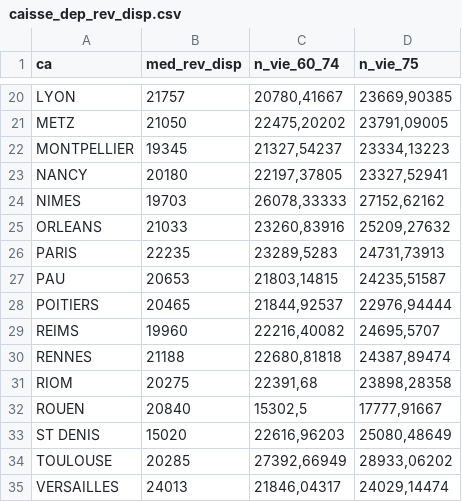
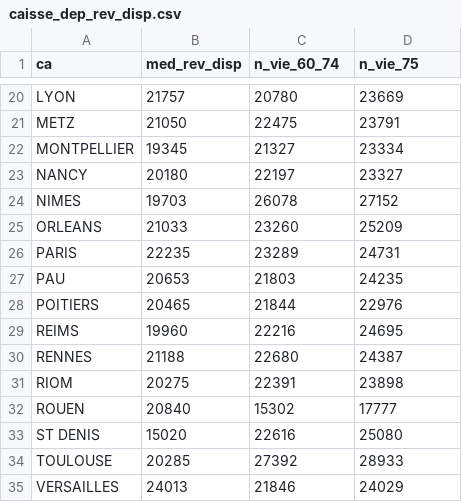
Before and after one commit to jeandav/st_viellissement, a CSV file: data/caisse_dep/caisse_dep_rev_disp.csv, drawn as a sheet; only a part is shown, gaps mark what is left out; the diff covers the shown part only; the diff names each change by its address in the sheet, - before the commit and + after, or states it on an @@ line.

```diff
--- a/data/caisse_dep/caisse_dep_rev_disp.csv
+++ b/data/caisse_dep/caisse_dep_rev_disp.csv
-C20 (n_vie_60_74): 20780,41667
+C20 (n_vie_60_74): 20780
-D20 (n_vie_75): 23669,90385
+D20 (n_vie_75): 23669
-C21 (n_vie_60_74): 22475,20202
+C21 (n_vie_60_74): 22475
-D21 (n_vie_75): 23791,09005
+D21 (n_vie_75): 23791
-C22 (n_vie_60_74): 21327,54237
+C22 (n_vie_60_74): 21327
-D22 (n_vie_75): 23334,13223
+D22 (n_vie_75): 23334
-C23 (n_vie_60_74): 22197,37805
+C23 (n_vie_60_74): 22197
-D23 (n_vie_75): 23327,52941
+D23 (n_vie_75): 23327
-C24 (n_vie_60_74): 26078,33333
+C24 (n_vie_60_74): 26078
-D24 (n_vie_75): 27152,62162
+D24 (n_vie_75): 27152
-C25 (n_vie_60_74): 23260,83916
+C25 (n_vie_60_74): 23260
-D25 (n_vie_75): 25209,27632
+D25 (n_vie_75): 25209
-C26 (n_vie_60_74): 23289,5283
+C26 (n_vie_60_74): 23289
-D26 (n_vie_75): 24731,73913
+D26 (n_vie_75): 24731
-C27 (n_vie_60_74): 21803,14815
+C27 (n_vie_60_74): 21803
-D27 (n_vie_75): 24235,51587
+D27 (n_vie_75): 24235
-C28 (n_vie_60_74): 21844,92537
+C28 (n_vie_60_74): 21844
-D28 (n_vie_75): 22976,94444
+D28 (n_vie_75): 22976
-C29 (n_vie_60_74): 22216,40082
+C29 (n_vie_60_74): 22216
-D29 (n_vie_75): 24695,5707
+D29 (n_vie_75): 24695
-C30 (n_vie_60_74): 22680,81818
+C30 (n_vie_60_74): 22680
-D30 (n_vie_75): 24387,89474
+D30 (n_vie_75): 24387
-C31 (n_vie_60_74): 22391,68
+C31 (n_vie_60_74): 22391
-D31 (n_vie_75): 23898,28358
+D31 (n_vie_75): 23898
-C32 (n_vie_60_74): 15302,5
+C32 (n_vie_60_74): 15302
-D32 (n_vie_75): 17777,91667
+D32 (n_vie_75): 17777
-C33 (n_vie_60_74): 22616,96203
+C33 (n_vie_60_74): 22616
-D33 (n_vie_75): 25080,48649
+D33 (n_vie_75): 25080
-C34 (n_vie_60_74): 27392,66949
+C34 (n_vie_60_74): 27392
-D34 (n_vie_75): 28933,06202
+D34 (n_vie_75): 28933
-C35 (n_vie_60_74): 21846,04317
+C35 (n_vie_60_74): 21846
-D35 (n_vie_75): 24029,14474
+D35 (n_vie_75): 24029
```
Also changed, not shown: 32 edited cells elsewhere in this file, 6 other files.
------
→ **WORK ITEM**:
Would you return the records exactly, keeping out every picture?

→ **RESULT OF THE TASK**:
Before and after one commit to jeandav/st_viellissement, a CSV file: data/caisse_dep/caisse_dep_rev_disp.csv, drawn as a sheet; only a part is shown, gaps mark what is left out; the diff covers the shown part only; the diff names each change by its address in the sheet, - before the commit and + after, or states it on an @@ line.

```diff
--- a/data/caisse_dep/caisse_dep_rev_disp.csv
+++ b/data/caisse_dep/caisse_dep_rev_disp.csv
-C20 (n_vie_60_74): 20780,41667
+C20 (n_vie_60_74): 20780
-D20 (n_vie_75): 23669,90385
+D20 (n_vie_75): 23669
-C21 (n_vie_60_74): 22475,20202
+C21 (n_vie_60_74): 22475
-D21 (n_vie_75): 23791,09005
+D21 (n_vie_75): 23791
-C22 (n_vie_60_74): 21327,54237
+C22 (n_vie_60_74): 21327
-D22 (n_vie_75): 23334,13223
+D22 (n_vie_75): 23334
-C23 (n_vie_60_74): 22197,37805
+C23 (n_vie_60_74): 22197
-D23 (n_vie_75): 23327,52941
+D23 (n_vie_75): 23327
-C24 (n_vie_60_74): 26078,33333
+C24 (n_vie_60_74): 26078
-D24 (n_vie_75): 27152,62162
+D24 (n_vie_75): 27152
-C25 (n_vie_60_74): 23260,83916
+C25 (n_vie_60_74): 23260
-D25 (n_vie_75): 25209,27632
+D25 (n_vie_75): 25209
-C26 (n_vie_60_74): 23289,5283
+C26 (n_vie_60_74): 23289
-D26 (n_vie_75): 24731,73913
+D26 (n_vie_75): 24731
-C27 (n_vie_60_74): 21803,14815
+C27 (n_vie_60_74): 21803
-D27 (n_vie_75): 24235,51587
+D27 (n_vie_75): 24235
-C28 (n_vie_60_74): 21844,92537
+C28 (n_vie_60_74): 21844
-D28 (n_vie_75): 22976,94444
+D28 (n_vie_75): 22976
-C29 (n_vie_60_74): 22216,40082
+C29 (n_vie_60_74): 22216
-D29 (n_vie_75): 24695,5707
+D29 (n_vie_75): 24695
-C30 (n_vie_60_74): 22680,81818
+C30 (n_vie_60_74): 22680
-D30 (n_vie_75): 24387,89474
+D30 (n_vie_75): 24387
-C31 (n_vie_60_74): 22391,68
+C31 (n_vie_60_74): 22391
-D31 (n_vie_75): 23898,28358
+D31 (n_vie_75): 23898
-C32 (n_vie_60_74): 15302,5
+C32 (n_vie_60_74): 15302
-D32 (n_vie_75): 17777,91667
+D32 (n_vie_75): 17777
-C33 (n_vie_60_74): 22616,96203
+C33 (n_vie_60_74): 22616
-D33 (n_vie_75): 25080,48649
+D33 (n_vie_75): 25080
-C34 (n_vie_60_74): 27392,66949
+C34 (n_vie_60_74): 27392
-D34 (n_vie_75): 28933,06202
+D34 (n_vie_75): 28933
-C35 (n_vie_60_74): 21846,04317
+C35 (n_vie_60_74): 21846
-D35 (n_vie_75): 24029,14474
+D35 (n_vie_75): 24029
```
Also changed, not shown: 32 edited cells elsewhere in this file, 6 other files.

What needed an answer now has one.